*WHAT TO WORK ON:*
Lines before the one containing "-36,7 +36,7 @@" are to be skipped; reproduce that line and the rest of the records below exactly.

*WORKING DATA:*
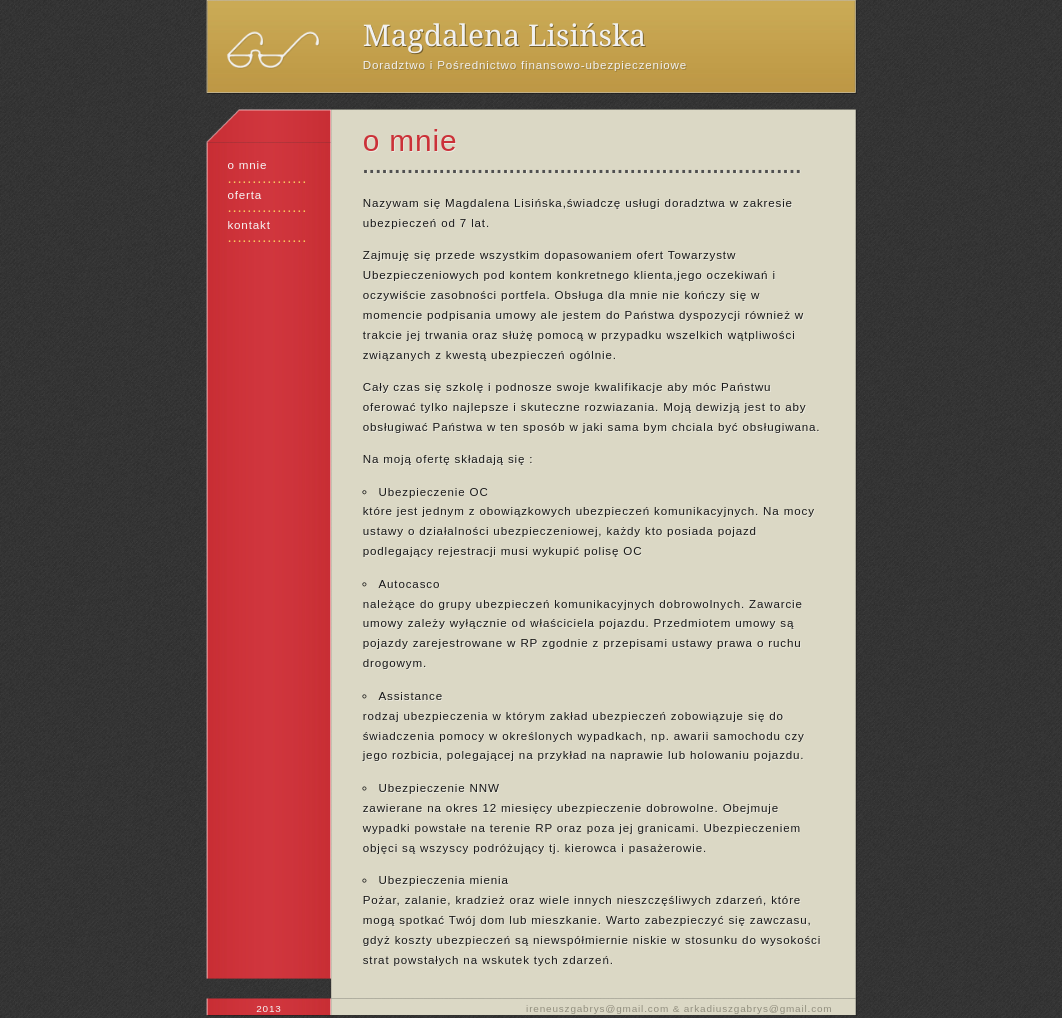
Repository: gabr/php_elicpse_workspace
Page: Magda Lisinska/index.html
These files come from the project's save history. The page is drawn as it stood at one moment and after the next save; the edit follows.
The browser window is 1280 px wide. The pictures show the whole page, at 83% of full size.

Above is the page before, as saved 2013-03-08 13:41:18.

After the next save:
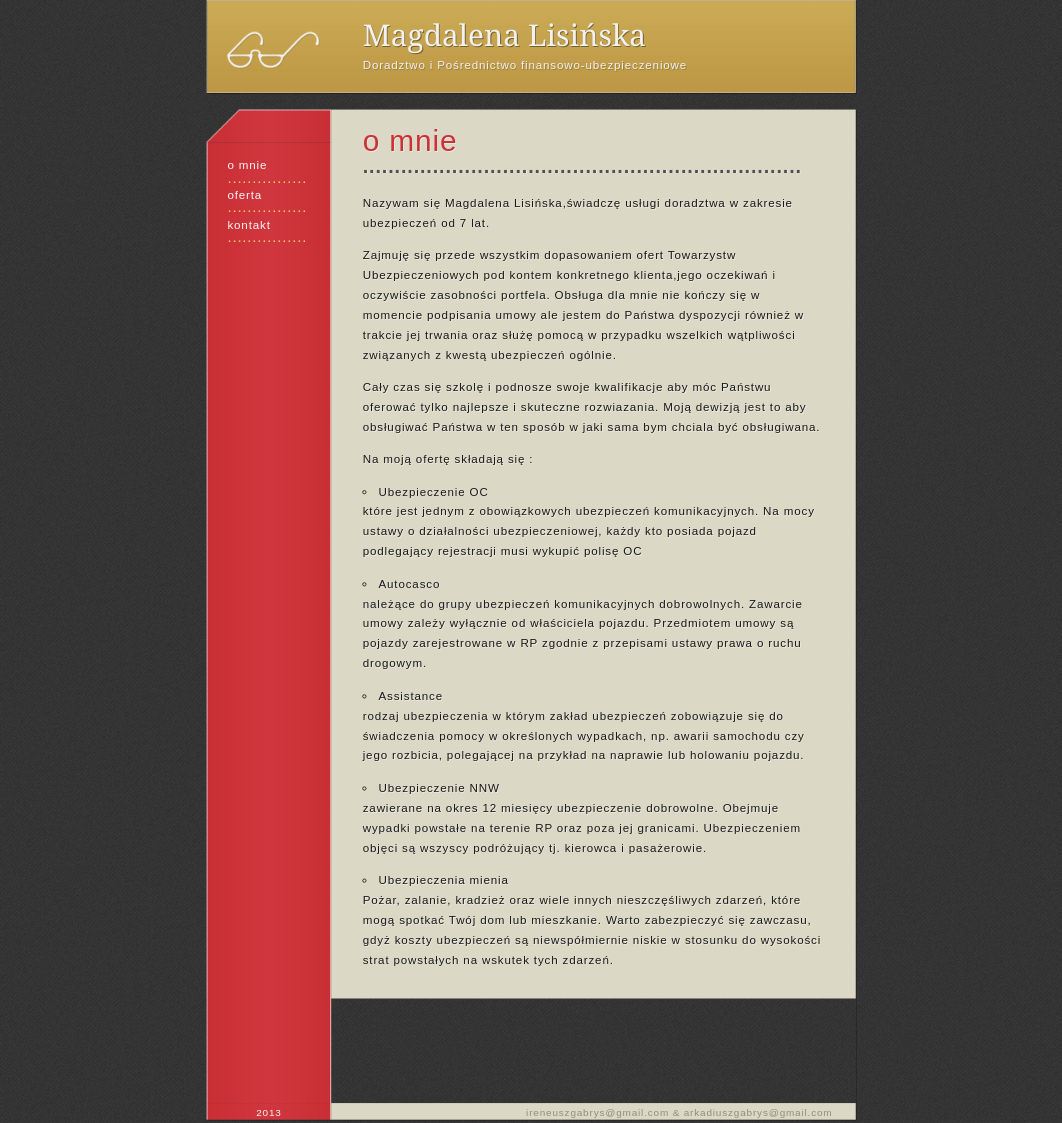
Saved 15 s later.
--- a/Magda Lisinska/index.html
+++ b/Magda Lisinska/index.html
@@ -36,7 +36,7 @@
     <!-- menu -->
     <div id="menu">
       <div id="menu-head"></div>
-      <div id="menu-body" style="height: 1007px">
+      <div id="menu-body" style="height: 1157px">
         <div id="menu-margin"></div>
         <ul>
           <li><a href="#">o mnie</a></li>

*FINISHED EXERCISE:*
@@ -36,7 +36,7 @@
     <!-- menu -->
     <div id="menu">
       <div id="menu-head"></div>
-      <div id="menu-body" style="height: 1007px">
+      <div id="menu-body" style="height: 1157px">
         <div id="menu-margin"></div>
         <ul>
           <li><a href="#">o mnie</a></li>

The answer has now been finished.